◆ **Exercise prompt**:
Return a copy of every line in the records that includes the word "shape".

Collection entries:
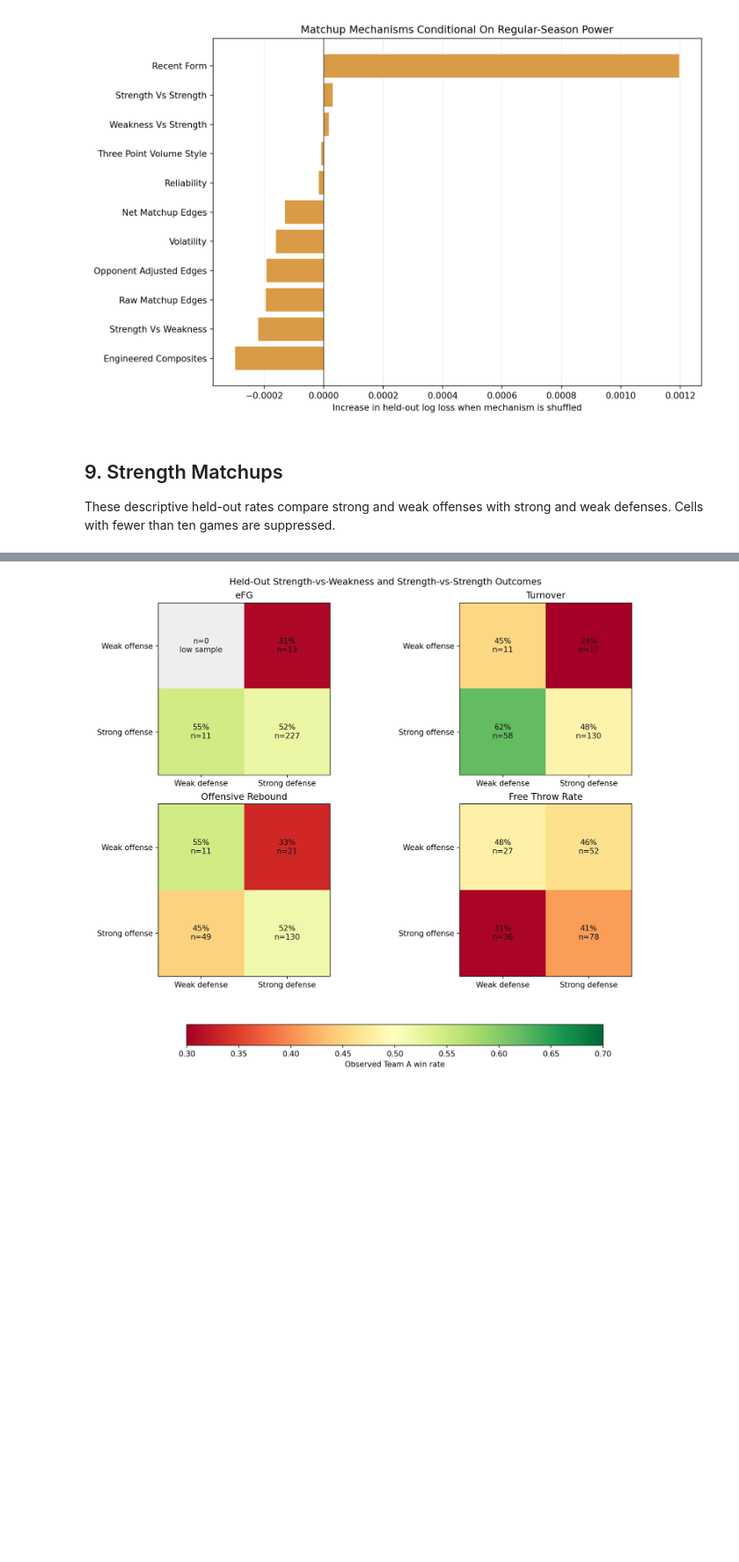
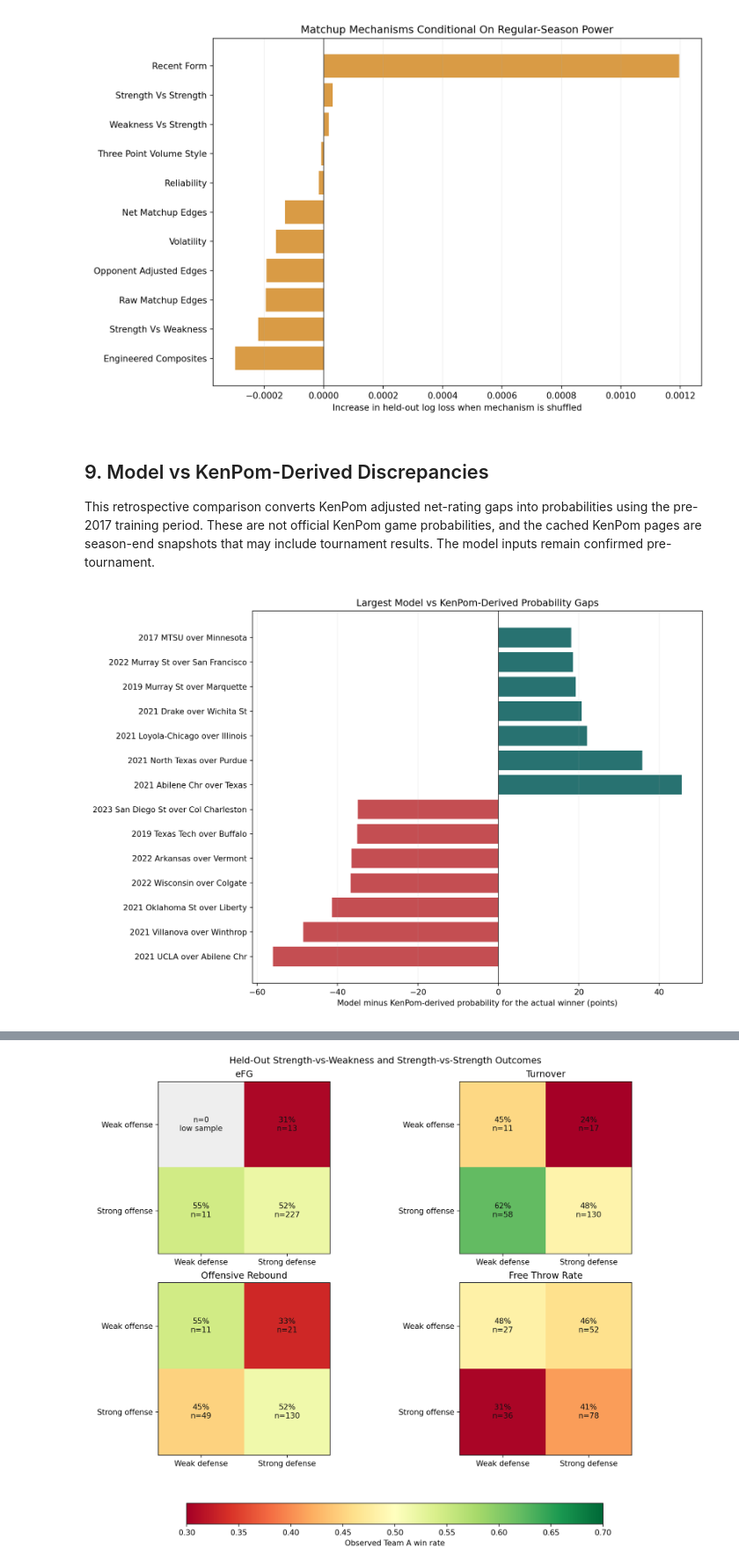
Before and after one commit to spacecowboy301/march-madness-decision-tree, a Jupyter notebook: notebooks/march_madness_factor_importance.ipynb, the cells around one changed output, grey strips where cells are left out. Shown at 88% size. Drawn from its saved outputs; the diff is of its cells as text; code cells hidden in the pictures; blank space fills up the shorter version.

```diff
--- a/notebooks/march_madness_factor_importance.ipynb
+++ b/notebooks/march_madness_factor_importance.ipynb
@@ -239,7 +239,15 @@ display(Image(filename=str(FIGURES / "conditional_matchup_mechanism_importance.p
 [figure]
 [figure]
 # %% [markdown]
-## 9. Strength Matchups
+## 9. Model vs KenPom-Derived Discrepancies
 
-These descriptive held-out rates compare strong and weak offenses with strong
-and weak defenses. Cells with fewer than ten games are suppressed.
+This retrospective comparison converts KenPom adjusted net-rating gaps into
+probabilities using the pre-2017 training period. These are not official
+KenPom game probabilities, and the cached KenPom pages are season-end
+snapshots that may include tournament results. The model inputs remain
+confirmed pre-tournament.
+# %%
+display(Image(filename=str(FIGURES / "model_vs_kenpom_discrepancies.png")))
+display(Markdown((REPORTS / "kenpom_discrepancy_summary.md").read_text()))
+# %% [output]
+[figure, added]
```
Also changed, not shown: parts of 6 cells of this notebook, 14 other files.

--

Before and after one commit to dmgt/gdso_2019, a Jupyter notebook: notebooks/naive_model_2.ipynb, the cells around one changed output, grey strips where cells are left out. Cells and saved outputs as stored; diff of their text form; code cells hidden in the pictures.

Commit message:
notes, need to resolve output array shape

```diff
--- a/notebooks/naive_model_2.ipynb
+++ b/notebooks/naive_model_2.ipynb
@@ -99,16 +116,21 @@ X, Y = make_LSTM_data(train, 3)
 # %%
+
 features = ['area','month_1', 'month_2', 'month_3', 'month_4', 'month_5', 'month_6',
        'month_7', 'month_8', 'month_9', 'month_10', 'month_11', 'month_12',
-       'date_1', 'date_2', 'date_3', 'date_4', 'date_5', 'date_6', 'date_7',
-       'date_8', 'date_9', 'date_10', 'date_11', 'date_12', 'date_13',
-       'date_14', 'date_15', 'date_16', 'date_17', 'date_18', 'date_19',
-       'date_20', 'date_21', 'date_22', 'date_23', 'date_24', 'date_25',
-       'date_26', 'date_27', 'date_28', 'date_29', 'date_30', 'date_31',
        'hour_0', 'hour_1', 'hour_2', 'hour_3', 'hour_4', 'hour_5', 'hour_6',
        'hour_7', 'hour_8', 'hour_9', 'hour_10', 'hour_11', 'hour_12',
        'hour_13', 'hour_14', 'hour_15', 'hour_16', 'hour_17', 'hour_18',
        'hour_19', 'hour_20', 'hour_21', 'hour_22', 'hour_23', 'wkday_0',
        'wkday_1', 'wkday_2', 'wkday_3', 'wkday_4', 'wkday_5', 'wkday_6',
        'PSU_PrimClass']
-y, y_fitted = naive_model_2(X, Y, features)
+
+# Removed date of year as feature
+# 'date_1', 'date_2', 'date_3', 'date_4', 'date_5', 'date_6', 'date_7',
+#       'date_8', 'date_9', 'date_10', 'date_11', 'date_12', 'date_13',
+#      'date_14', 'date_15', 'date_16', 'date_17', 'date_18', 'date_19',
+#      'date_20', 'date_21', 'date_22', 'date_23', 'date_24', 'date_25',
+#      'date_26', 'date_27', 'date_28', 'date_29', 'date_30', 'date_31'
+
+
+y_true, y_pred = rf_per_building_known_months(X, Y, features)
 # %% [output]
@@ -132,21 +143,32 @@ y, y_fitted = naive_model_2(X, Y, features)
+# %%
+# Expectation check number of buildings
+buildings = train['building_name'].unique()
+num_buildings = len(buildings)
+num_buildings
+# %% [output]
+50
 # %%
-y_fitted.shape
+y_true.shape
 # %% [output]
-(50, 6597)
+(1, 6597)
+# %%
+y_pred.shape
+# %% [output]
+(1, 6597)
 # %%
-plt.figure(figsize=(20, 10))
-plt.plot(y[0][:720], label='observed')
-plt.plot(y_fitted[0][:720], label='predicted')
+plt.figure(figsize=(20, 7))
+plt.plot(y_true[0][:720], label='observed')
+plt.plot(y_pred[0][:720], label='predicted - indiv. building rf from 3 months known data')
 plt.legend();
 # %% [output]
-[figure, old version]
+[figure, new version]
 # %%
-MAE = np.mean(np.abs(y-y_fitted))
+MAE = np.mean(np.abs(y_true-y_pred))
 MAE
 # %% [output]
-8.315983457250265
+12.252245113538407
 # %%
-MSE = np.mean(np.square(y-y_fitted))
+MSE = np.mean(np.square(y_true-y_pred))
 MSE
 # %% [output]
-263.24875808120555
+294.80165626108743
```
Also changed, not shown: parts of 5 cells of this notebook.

◆ **Result for this exercise**:
notes, need to resolve output array shape
-y_fitted.shape
+y_true.shape
+y_pred.shape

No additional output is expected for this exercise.